__REQUIRED WORK__
Consider the records below. How many of their lines include the word "material"? State the number and nothing else.

*** Block opens ***

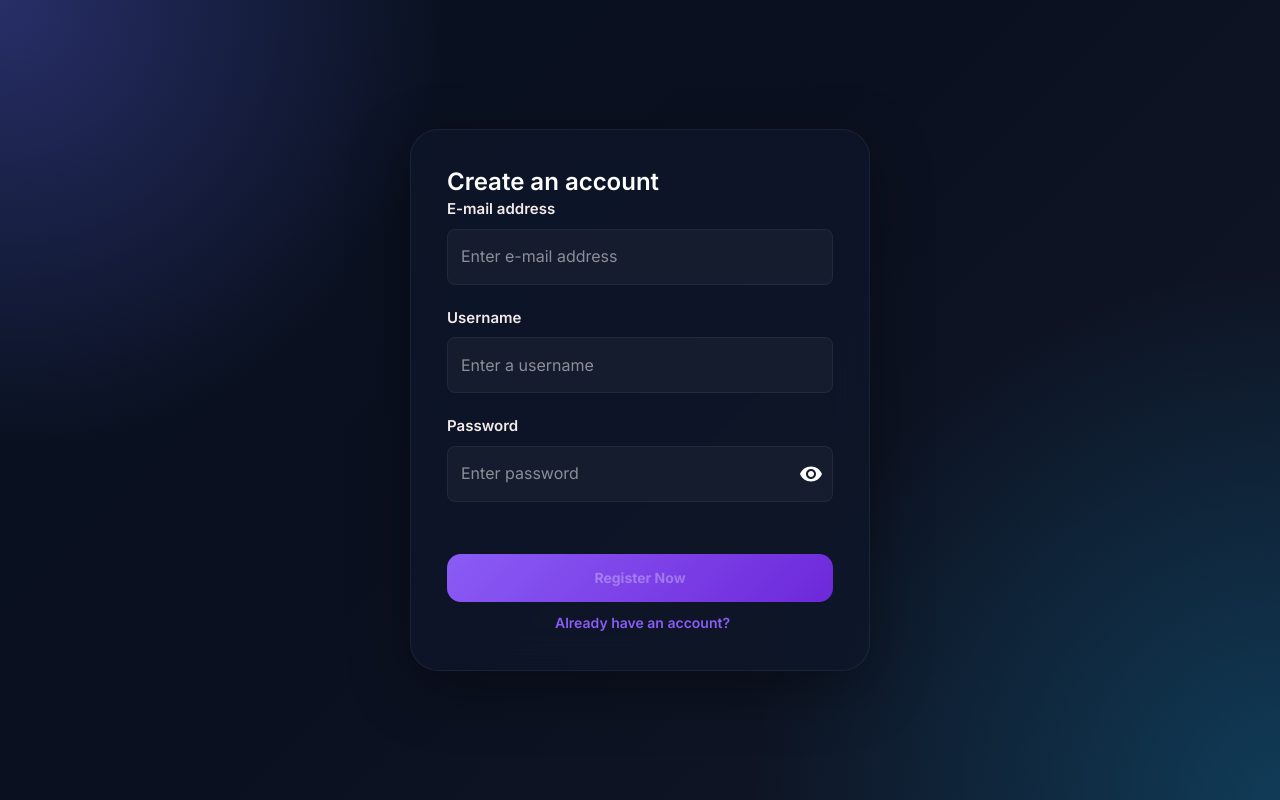
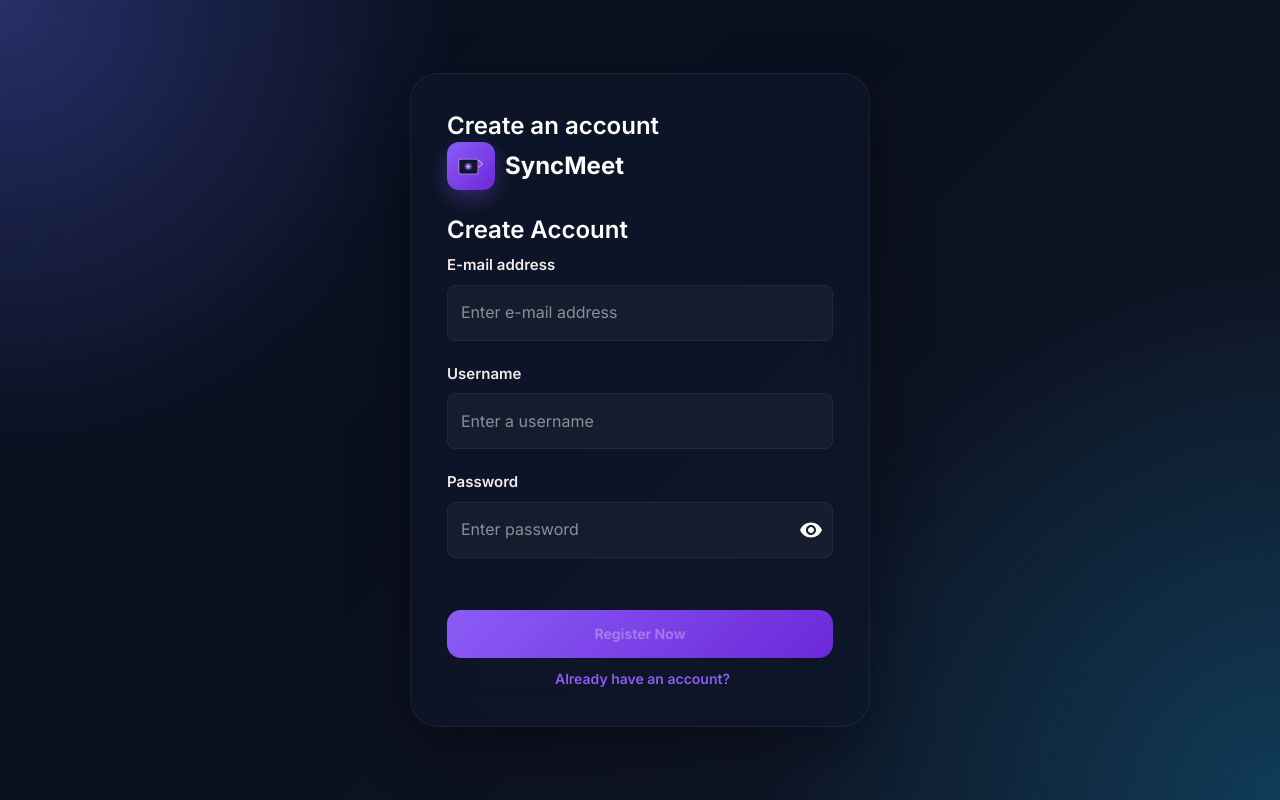
Before and after one commit to Sahil071803/SyncMeet---Video-Confrencing-Application, a React (Vite) app in the folder Frontend/my-app/: page /register in a window 1280 px wide. Built offline with nearby package versions, Linux system fonts and the light colour scheme; no server answers.

Commit message:
feat: add SyncMeet logo - camera icon with purple gradient branding

```diff
--- a/Frontend/my-app/index.html
+++ b/Frontend/my-app/index.html
@@ -13,8 +13,7 @@
       content="Modern video conferencing and realtime chat application"
     />
 
-    <!-- FAVICON FIX -->
-    <link rel="icon" type="image/svg+xml" href="/vite.svg" />
+<link rel="icon" type="image/svg+xml" href="/favicon.svg" />
 
     <!-- PRECONNECT -->
     <link rel="preconnect" href="https://fonts.googleapis.com" />
--- a/Frontend/my-app/src/Dashboard/AppBar/AppBar.jsx
+++ b/Frontend/my-app/src/Dashboard/AppBar/AppBar.jsx
@@ -24,6 +24,7 @@ import useResponsive from "../../hooks/useResponsive";
 import { disconnectSocket } from "../../realtimeCommunication/socketConnection";
 
 import NotificationMenu from "./NotificationMenu";
+import SyncMeetLogo from "../../shared/components/SyncMeetLogo";
 
 const MainContainer = styled("div")(({ mobile, height }) => ({
   width: "100%",
@@ -48,26 +49,7 @@ const LeftSection = styled("div")({
   minWidth: 0,
 });
 
-const LogoWrapper = styled("div")(({ mobile }) => ({
-  width: mobile ? "46px" : "52px",
-  height: mobile ? "46px" : "52px",
-  borderRadius: mobile ? "16px" : "18px",
-  display: "flex",
-  alignItems: "center",
-  justifyContent: "center",
-  background: "linear-gradient(135deg,#8B5CF6,#6D28D9)",
-  boxShadow: "0 10px 24px rgba(139,92,246,0.35)",
-  color: "#fff",
-  fontWeight: 800,
-  fontSize: mobile ? "18px" : "20px",
-  flexShrink: 0,
-}));
 
-const AppInfo = styled("div")({
-  display: "flex",
-  flexDirection: "column",
-  minWidth: 0,
-});
 
 const RightSection = styled("div")(({ mobile }) => ({
   display: "flex",
@@ -149,32 +131,7 @@ const AppBar = ({ setActiveSection }) => {
   return (
     <MainContainer mobile={isMobile ? 1 : 0} height={appBarHeight}>
       <LeftSection>
-        <LogoWrapper mobile={isMobile ? 1 : 0}>S</LogoWrapper>
-
-        {!isMobile && (
-          <AppInfo>
-            <Typography
-              sx={{
-                color: "#fff",
-                fontWeight: 700,
-                fontSize: "18px",
-                lineHeight: 1.1,
-              }}
-            >
-              SyncMeet
-            </Typography>
-
-            <Typography
-              sx={{
-                color: "#94A3B8",
-                fontSize: "12px",
-                marginTop: "3px",
-              }}
-            >
-              Realtime Collaboration Platform
-            </Typography>
-          </AppInfo>
-        )}
+        <SyncMeetLogo size={isMobile ? 42 : 46} showText={!isMobile} />
       </LeftSection>
 
       <RightSection mobile={isMobile ? 1 : 0}>
--- a/Frontend/my-app/src/Dashboard/SideBar/MainPageButton.jsx
+++ b/Frontend/my-app/src/Dashboard/SideBar/MainPageButton.jsx
@@ -7,118 +7,68 @@ import {
 
 import { styled } from "@mui/system";
 
-import Groups2Icon from "@mui/icons-material/Groups2";
-
 import useResponsive from "../../hooks/useResponsive";
 
-// ======================================================
-// BUTTON
-// ======================================================
+const CameraLogo = ({ size = 30 }) => (
+  <svg width={size} height={size * 0.7} viewBox="0 0 280 192" fill="none" xmlns="http://www.w3.org/2000/svg" style={{ position: "relative", zIndex: 2 }}>
+    <rect x="0" y="10" width="220" height="172" rx="28" fill="rgba(255,255,255,0.2)" />
+    <rect x="14" y="24" width="192" height="144" rx="16" fill="#0F172A" />
+    <circle cx="110" cy="96" r="40" fill="rgba(167,139,250,0.3)" />
+    <circle cx="110" cy="96" r="28" fill="url(#logo-lens)" />
+    <circle cx="110" cy="96" r="10" fill="#fff" />
+    <path d="M220 30l40 36-40 36" stroke="rgba(255,255,255,0.5)" strokeWidth="12" strokeLinecap="round" strokeLinejoin="round" />
+    <defs>
+      <linearGradient id="logo-lens" x1="0" y1="0" x2="1" y2="1">
+        <stop offset="0%" stopColor="#A78BFA" />
+        <stop offset="100%" stopColor="#7C3AED" />
+      </linearGradient>
+    </defs>
+  </svg>
+);
 
 const StyledButton = styled(
   IconButton
 )(({ mobile }) => ({
-  width: mobile
-    ? "56px"
-    : "62px",
-
-  height: mobile
-    ? "56px"
-    : "62px",
-
-  borderRadius: mobile
-    ? "18px"
-    : "20px",
-
-  background:
-    "linear-gradient(135deg,#8B5CF6,#6D28D9)",
-
+  width: mobile ? "56px" : "62px",
+  height: mobile ? "56px" : "62px",
+  borderRadius: mobile ? "18px" : "20px",
+  background: "linear-gradient(135deg,#8B5CF6,#6D28D9)",
   color: "#fff",
-
   position: "relative",
-
   overflow: "hidden",
-
-  border:
-    "1px solid rgba(255,255,255,0.08)",
-
-  boxShadow:
-    "0 14px 32px rgba(139,92,246,0.38)",
-
+  border: "1px solid rgba(255,255,255,0.08)",
+  boxShadow: "0 14px 32px rgba(139,92,246,0.38)",
   backdropFilter: "blur(16px)",
-
-  transition:
-    "all 0.28s ease",
-
+  transition: "all 0.28s ease",
   flexShrink: 0,
-
   "&::before": {
     content: '""',
-
     position: "absolute",
-
     top: "-40%",
-
     left: "-20%",
-
     width: "140%",
-
     height: "140%",
-
-    background:
-      "linear-gradient(to bottom right, rgba(255,255,255,0.18), transparent)",
-
+    background: "linear-gradient(to bottom right, rgba(255,255,255,0.18), transparent)",
     transform: "rotate(25deg)",
   },
-
   "&:hover": {
-    transform:
-      "translateY(-3px) scale(1.04)",
-
-    background:
-      "linear-gradient(135deg,#9D6CFF,#7C3AED)",
-
-    boxShadow:
-      "0 18px 36px rgba(139,92,246,0.45)",
+    transform: "translateY(-3px) scale(1.04)",
+    background: "linear-gradient(135deg,#9D6CFF,#7C3AED)",
+    boxShadow: "0 18px 36px rgba(139,92,246,0.45)",
   },
-
   "&:active": {
     transform: "scale(0.96)",
   },
 }));
 
-// ======================================================
-// COMPONENT
-// ======================================================
-
 const MainPageButton = () => {
-  const { isMobile } =
-    useResponsive();
+  const { isMobile } = useResponsive();
 
   return (
-    <Tooltip
-      title="SyncMeet"
-      placement="right"
-    >
-
-      <StyledButton
-        mobile={isMobile ? 1 : 0}
-      >
-
-        <Groups2Icon
-          sx={{
-            fontSize: isMobile
-              ? 28
-              : 30,
-
-            position: "relative",
-
-            zIndex: 2,
-          }}
-        />
-
+    <Tooltip title="SyncMeet" placement="right">
+      <StyledButton mobile={isMobile ? 1 : 0}>
+        <CameraLogo size={isMobile ? 28 : 30} />
       </StyledButton>
-
     </Tooltip>
   );
 };
--- a/Frontend/my-app/src/authPages/LoginPage/LoginPageHeader.jsx
+++ b/Frontend/my-app/src/authPages/LoginPage/LoginPageHeader.jsx
@@ -1,13 +1,16 @@
 import React from "react";
 import { Typography, Box } from "@mui/material";
+import SyncMeetLogo from "../../shared/components/SyncMeetLogo";
 
 const LoginPageHeader = () => {
   return (
-    <Box sx={{ alignSelf: "flex-start", textAlign: "left" }}>
+    <Box sx={{ alignSelf: "flex-start", textAlign: "left", width: "100%" }}>
+      <Box sx={{ mb: 3 }}>
+        <SyncMeetLogo size={48} textVariant="short" />
+      </Box>
       <Typography variant="h5" sx={{ color: "white", fontWeight: 600 }}>
         Welcome Back!
       </Typography>
-
       <Typography sx={{ color: "#b9bbbe", mt: 1 }}>
         We are happy that you are with us!
       </Typography>
--- a/Frontend/my-app/src/authPages/RegisterPage/RegisterPage.jsx
+++ b/Frontend/my-app/src/authPages/RegisterPage/RegisterPage.jsx
@@ -1,5 +1,5 @@
 import React, { useState, useEffect } from "react";
-import { Typography } from "@mui/material";
+import { Typography, Box } from "@mui/material";
 import AuthBox from "../../shared/components/AuthBox";
 import RegisterPageInputs from "./RegisterPageInputs";
 import RegisterPageFooter from "./RegisterPageFooter";
@@ -7,6 +7,7 @@ import { validateRegisterForm } from "../../shared/utils/validators";
 import { connect } from "react-redux";
 import { getActions } from "../../store/actions/authActions";
 import { useNavigate } from "react-router-dom";
+import SyncMeetLogo from "../../shared/components/SyncMeetLogo";
 
 const RegisterPage = ({ register }) => {
 
@@ -48,6 +49,12 @@ const RegisterPage = ({ register }) => {
         Create an account
       </Typography>
 
+      <Box sx={{ alignSelf: "flex-start", mb: 3 }}>
+        <SyncMeetLogo size={48} textVariant="short" />
+      </Box>
+      <Typography variant="h5" sx={{ color: "white", fontWeight: 600, alignSelf: "flex-start", mb: 1 }}>
+        Create Account
+      </Typography>
       <form onSubmit={handleRegister} style={{ width: "100%" }}>
 
         <RegisterPageInputs
--- /dev/null
+++ b/Frontend/my-app/src/shared/components/SyncMeetLogo.jsx
@@ -0,0 +1,65 @@
+import { styled } from "@mui/system";
+
+const LogoContainer = styled("div")({
+  display: "flex",
+  alignItems: "center",
+  gap: "10px",
+});
+
+const LogoMark = styled("div")(({ size }) => ({
+  width: size || 40,
+  height: size || 40,
+  borderRadius: "12px",
+  display: "flex",
+  alignItems: "center",
+  justifyContent: "center",
+  background: "linear-gradient(135deg, #8B5CF6, #6D28D9)",
+  boxShadow: "0 8px 20px rgba(139,92,246,0.3)",
+  flexShrink: 0,
+  position: "relative",
+  overflow: "hidden",
+}));
+
+const CameraIcon = ({ size }) => (
+  <svg width={size * 0.55} height={size * 0.4} viewBox="0 0 280 192" fill="none" xmlns="http://www.w3.org/2000/svg">
+    <rect x="0" y="10" width="220" height="172" rx="28" fill="rgba(255,255,255,0.2)" />
+    <rect x="14" y="24" width="192" height="144" rx="16" fill="#0F172A" />
+    <circle cx="110" cy="96" r="40" fill="rgba(167,139,250,0.3)" />
+    <circle cx="110" cy="96" r="28" fill="url(#logo-lens)" />
+    <circle cx="110" cy="96" r="10" fill="#fff" />
+    <path d="M220 30l40 36-40 36" stroke="rgba(255,255,255,0.5)" strokeWidth="12" strokeLinecap="round" strokeLinejoin="round" />
+    <defs>
+      <linearGradient id="logo-lens" x1="0" y1="0" x2="1" y2="1">
+        <stop offset="0%" stopColor="#A78BFA" />
+        <stop offset="100%" stopColor="#7C3AED" />
+      </linearGradient>
+    </defs>
+  </svg>
+);
+
+const SyncMeetLogo = ({ size = 40, showText = true, textVariant = "full" }) => {
+  return (
+    <LogoContainer>
+      <LogoMark size={size}>
+        <CameraIcon size={size} />
+      </LogoMark>
+      {showText && textVariant === "full" && (
+        <div>
+          <div style={{ color: "#fff", fontWeight: 700, fontSize: size * 0.45, lineHeight: 1.1 }}>
+            SyncMeet
+          </div>
+          <div style={{ color: "#94A3B8", fontSize: size * 0.28, marginTop: "3px" }}>
+            Realtime Collaboration Platform
+          </div>
+        </div>
+      )}
+      {showText && textVariant === "short" && (
+        <span style={{ color: "#fff", fontWeight: 700, fontSize: size * 0.5 }}>
+          SyncMeet
+        </span>
+      )}
+    </LogoContainer>
+  );
+};
+
+export default SyncMeetLogo;
```
Also changed, not shown: Frontend/my-app/public/favicon.svg (added), Frontend/my-app/public/logo-icon.svg (added).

*** Block closes ***

__EXERCISE OUTPUT__
4